Do efforts to cut down on administrative costs in education, make life harder for teachers?
An excellent report from the Morrison Institute for Public Policy at Arizona State University takes an in-depth look at the ongoing teacher hiring and retention crisis in that state. Adjusted for inflation, pay is down substantially and step increases, which were reduced during the recession, have not been adjusted upwards sufficiently since then. Between 2013 and 2016, 42 percent of teachers left after three years or less of starting to teach. The parallel statistic for charter schools was 52 percent.
One clear tension in Arizona and elsewhere is that teacher workload has increased, while salary buying power has dropped. The drive for increased accountability has contributed to the increased workload. But another reason may be the reduction in administrative positions. A mom-and-apple-pie solution for more effective education spending is to shift administrative dollars to classroom spending.
Spending more in the classroom sounds swell, but the report from Morrison makes it clear a higher percent of spending devoted to the classroom means a higher workload for teachers.
Here’s what the report says:
“Efforts to move money into the classroom from administrative and support services may have the unintended effect of increasing the workload on teachers. If an assistant principal in charge of tracking attendance is let go so that his salary can go directly to classroom expense, his duties will likely get parceled out to teachers, further increasing their workload as they now fill out attendance reports. Similarly, removing librarians from the system may transfer their duties to classroom teachers.”

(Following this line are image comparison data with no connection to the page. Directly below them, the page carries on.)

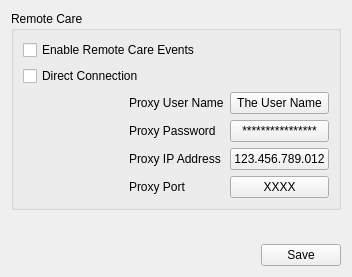
This is HimalayaMain/Gui/Components/Settings/Forms/NetworkSettingsWidget.ui in Liyezhong/Master as Qt 5 draws it before an edit. The edited form follows.
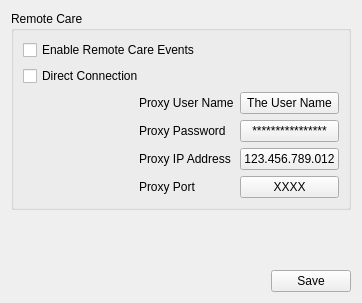
This is the edited form.

```diff
--- a/HimalayaMain/Gui/Components/Settings/Forms/NetworkSettingsWidget.ui
+++ b/HimalayaMain/Gui/Components/Settings/Forms/NetworkSettingsWidget.ui
@@ -6,8 +6,8 @@
    <rect>
     <x>0</x>
     <y>0</y>
-    <width>352</width>
-    <height>277</height>
+    <width>362</width>
+    <height>303</height>
    </rect>
   </property>
   <property name="windowTitle">
```
Left out of the diff: 2 changed lines with no effect on the pictures.
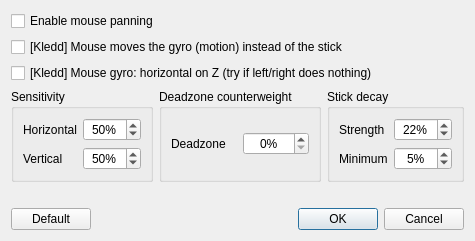
This is src/yuzu/configuration/configure_mouse_panning.ui in Melos555/eden-kledd as Qt 5 draws it before an edit. The edited form follows.
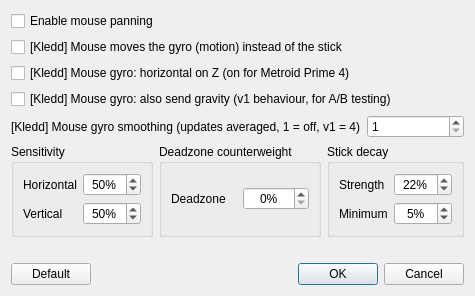
This is the edited form.

Commit message: Kledd mouse gyro v2: no gravity, adjustable smoothing, yaw on Z by default

What changed in the file:
```diff
--- a/src/yuzu/configuration/configure_mouse_panning.ui
+++ b/src/yuzu/configuration/configure_mouse_panning.ui
@@ -29,10 +29,38 @@
    <item>
     <widget class="QCheckBox" name="kledd_mouse_gyro_yaw_z">
      <property name="text">
-      <string>[Kledd] Mouse gyro: horizontal on Z (try if left/right does nothing)</string>
+      <string>[Kledd] Mouse gyro: horizontal on Z (on for Metroid Prime 4)</string>
      </property>
     </widget>
    </item>
+   <item>
+    <widget class="QCheckBox" name="kledd_mouse_gyro_gravity">
+     <property name="text">
+      <string>[Kledd] Mouse gyro: also send gravity (v1 behaviour, for A/B testing)</string>
+     </property>
+    </widget>
+   </item>
+   <item>
+    <layout class="QHBoxLayout">
+     <item>
+      <widget class="QLabel" name="kledd_mouse_gyro_smoothing_label">
+       <property name="text">
+        <string>[Kledd] Mouse gyro smoothing (updates averaged, 1 = off, v1 = 4)</string>
+       </property>
+      </widget>
+     </item>
+     <item>
+      <widget class="QSpinBox" name="kledd_mouse_gyro_smoothing">
+       <property name="minimum">
+        <number>1</number>
+       </property>
+       <property name="maximum">
+        <number>8</number>
+       </property>
+      </widget>
+     </item>
+    </layout>
+   </item>
    <item>
     <layout class="QHBoxLayout">
      <item>
```
The commit also changes 4 other files.
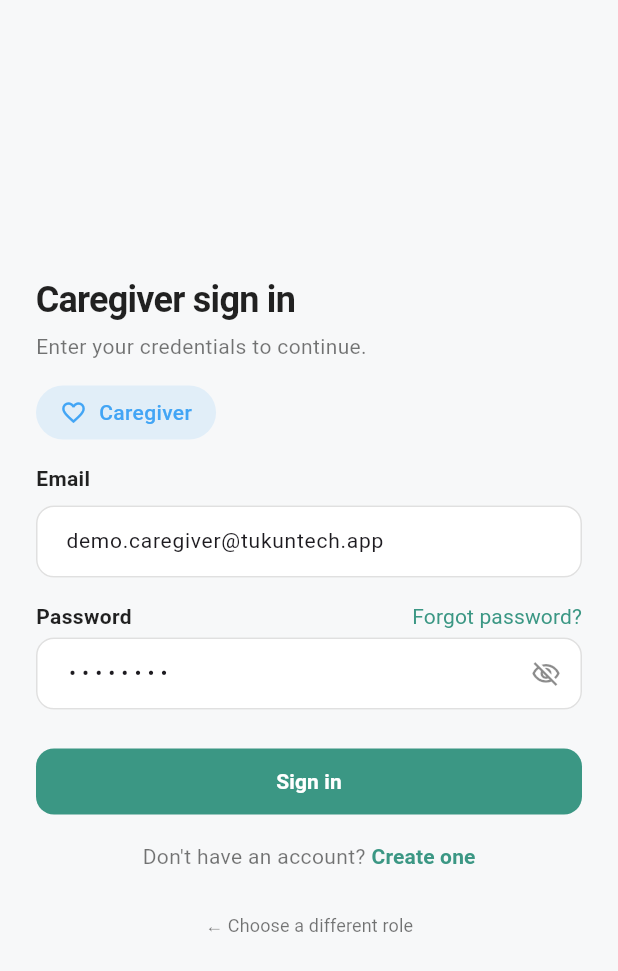
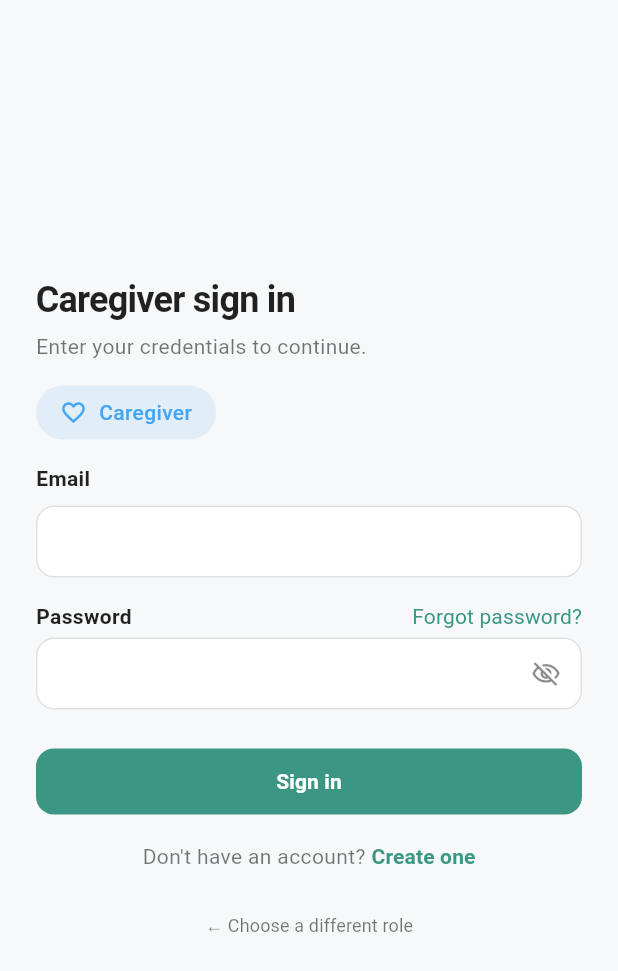
Before and after one commit to Tukuntech2025/mobileAppEmergentes, a Flutter app: the screen it shows after launch, after a tap on an icon or button, on a phone screen of 412 x 824 dp. Shown: the top 971 px of the screen. Run offline on Flutter 3.47's test engine with Material 3 defaults, Android fonts, the phone set to English and light mode, and no system bars; network calls fail.

Commit message:
fix: arreglar vista login

```diff
--- a/tukuntech/lib/features/auth/presentation/pages/caregiver_login_page.dart
+++ b/tukuntech/lib/features/auth/presentation/pages/caregiver_login_page.dart
@@ -13,8 +13,8 @@
 }
 
 class _CaregiverLoginScreenState extends State<CaregiverLoginScreen> {
-  final TextEditingController _emailController = TextEditingController(text: 'demo.caregiver@tukuntech.app');
-  final TextEditingController _passwordController = TextEditingController(text: '12345678');
+  final TextEditingController _emailController = TextEditingController();
+  final TextEditingController _passwordController = TextEditingController();
   bool _isLoading = false;
   bool _obscurePassword = true;
 
--- a/tukuntech/lib/features/auth/presentation/pages/login_page.dart
+++ b/tukuntech/lib/features/auth/presentation/pages/login_page.dart
@@ -13,8 +13,8 @@
 }
 
 class _LoginScreenState extends State<LoginScreen> {
-  final TextEditingController _emailController = TextEditingController(text: 'demo.patient@tukuntech.app');
-  final TextEditingController _passwordController = TextEditingController(text: '12345678');
+  final TextEditingController _emailController = TextEditingController();
+  final TextEditingController _passwordController = TextEditingController();
   bool _isLoading = false;
   bool _obscurePassword = true;
 
```
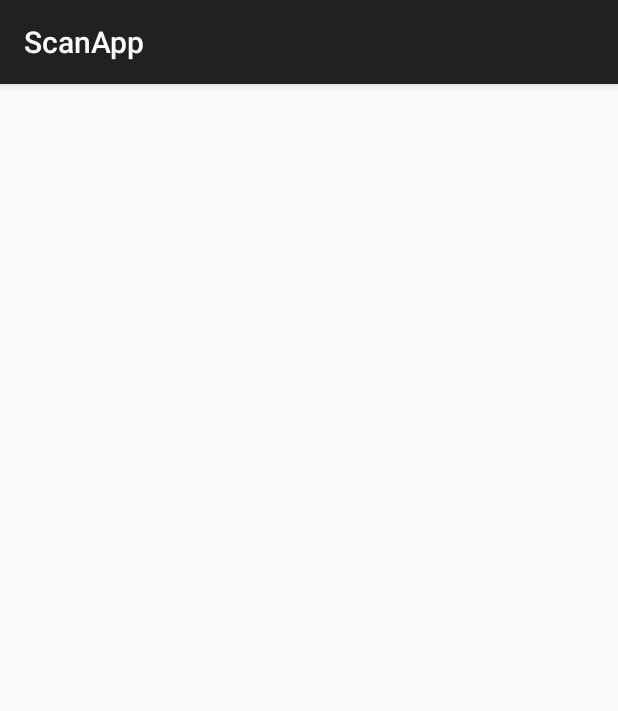
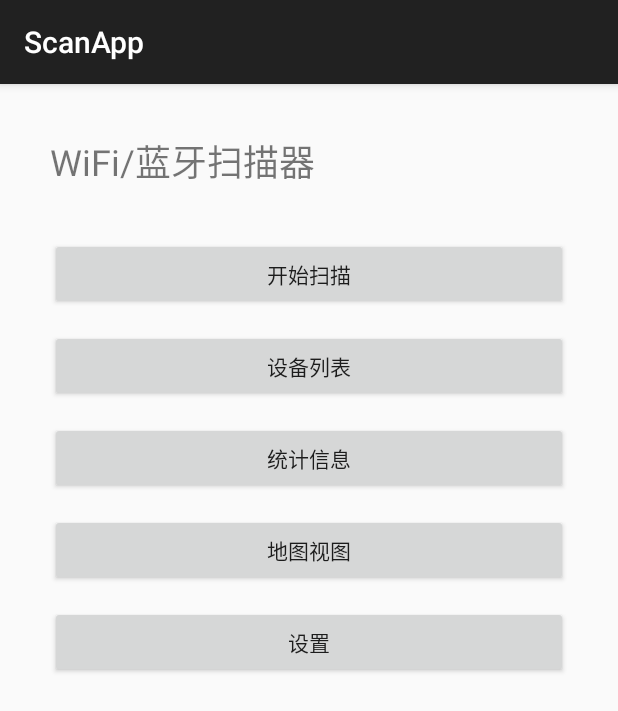
Before and after one commit to klren0312/scanapp, an Android app: the screen it shows after launch (MainActivity), on a phone screen of 412 x 824 dp. Shown: the top 711 px of the screen. Run offline under Robolectric (Android 15) with nearby library versions, the light colour scheme and no system bars.

Commit message:
feat: 配置Android壳工程，实现主界面和Kuikly渲染

```diff
--- a/androidApp/src/main/java/com/example/scanapp/MainActivity.kt
+++ b/androidApp/src/main/java/com/example/scanapp/MainActivity.kt
@@ -2,13 +2,106 @@ package com.example.scanapp
 
 import android.os.Bundle
 import androidx.appcompat.app.AppCompatActivity
-import com.example.scanapp.database.AndroidDatabaseDriver
+import android.widget.Button
+import android.widget.LinearLayout
+import android.view.ViewGroup
+import android.widget.TextView
 
 class MainActivity : AppCompatActivity() {
+
     override fun onCreate(savedInstanceState: Bundle?) {
         super.onCreate(savedInstanceState)
-        // 初始化数据库驱动
-        AndroidDatabaseDriver.initialize(applicationContext)
-        // Kuikly will initialize here
+
+        val layout = LinearLayout(this).apply {
+            orientation = LinearLayout.VERTICAL
+            layoutParams = ViewGroup.LayoutParams(
+                ViewGroup.LayoutParams.MATCH_PARENT,
+                ViewGroup.LayoutParams.MATCH_PARENT
+            )
+            setPadding(50, 50, 50, 50)
+        }
+
+        val titleText = TextView(this).apply {
+            text = "WiFi/蓝牙扫描器"
+            textSize = 24f
+            layoutParams = LinearLayout.LayoutParams(
+                LinearLayout.LayoutParams.MATCH_PARENT,
+                LinearLayout.LayoutParams.WRAP_CONTENT
+            )
+        }
+
+        val scanButton = Button(this).apply {
+            text = "开始扫描"
+            layoutParams = LinearLayout.LayoutParams(
+                LinearLayout.LayoutParams.MATCH_PARENT,
+                LinearLayout.LayoutParams.WRAP_CONTENT
+            ).apply {
+                topMargin = 50
+            }
+            setOnClickListener {
+                KuiklyRenderActivity.start(this@MainActivity, "Scanner")
+            }
+        }
+
+        val deviceListButton = Button(this).apply {
+            text = "设备列表"
+            layoutParams = LinearLayout.LayoutParams(
+                LinearLayout.LayoutParams.MATCH_PARENT,
+                LinearLayout.LayoutParams.WRAP_CONTENT
+            ).apply {
+                topMargin = 20
+            }
+            setOnClickListener {
+                KuiklyRenderActivity.start(this@MainActivity, "DeviceList")
+            }
+        }
+
+        val statisticsButton = Button(this).apply {
+            text = "统计信息"
+            layoutParams = LinearLayout.LayoutParams(
+                LinearLayout.LayoutParams.MATCH_PARENT,
+                LinearLayout.LayoutParams.WRAP_CONTENT
+            ).apply {
+                topMargin = 20
+            }
+            setOnClickListener {
+                KuiklyRenderActivity.start(this@MainActivity, "Statistics")
+            }
+        }
+
+        val mapButton = Button(this).apply {
+            text = "地图视图"
+            layoutParams = LinearLayout.LayoutParams(
+                LinearLayout.LayoutParams.MATCH_PARENT,
+                LinearLayout.LayoutParams.WRAP_CONTENT
+            ).apply {
+                topMargin = 20
+            }
+            setOnClickListener {
+                KuiklyRenderActivity.start(this@MainActivity, "Map")
+            }
+        }
+
+        val settingsButton = Button(this).apply {
+            text = "设置"
+            layoutParams = LinearLayout.LayoutParams(
+                LinearLayout.LayoutParams.MATCH_PARENT,
+                LinearLayout.LayoutParams.WRAP_CONTENT
+            ).apply {
+                topMargin = 20
+            }
+            setOnClickListener {
+                KuiklyRenderActivity.start(this@MainActivity, "Settings")
+            }
+        }
+
+        layout.addView(titleText)
+        layout.addView(scanButton)
+        layout.addView(deviceListButton)
+        layout.addView(statisticsButton)
+        layout.addView(mapButton)
+        layout.addView(settingsButton)
+
+        setContentView(layout)
     }
 }
--- /dev/null
+++ b/androidApp/src/main/res/xml/file_paths.xml
@@ -0,0 +1,5 @@
+<?xml version="1.0" encoding="utf-8"?>
+<paths>
+    <external-path name="external_files" path="."/>
+    <cache-path name="cache" path="."/>
+</paths>
```
Also changed, not shown: androidApp/build.gradle.kts (+5 -2 lines), androidApp/src/main/AndroidManifest.xml (+14 -0 lines), androidApp/src/main/java/com/example/scanapp/KuiklyRenderActivity.kt (added, +34 -0 lines).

The chart below makes it clear how much workload and pay contribute to the teacher exodus in Arizona. A lack of political support for education and problems with administration stand out as well.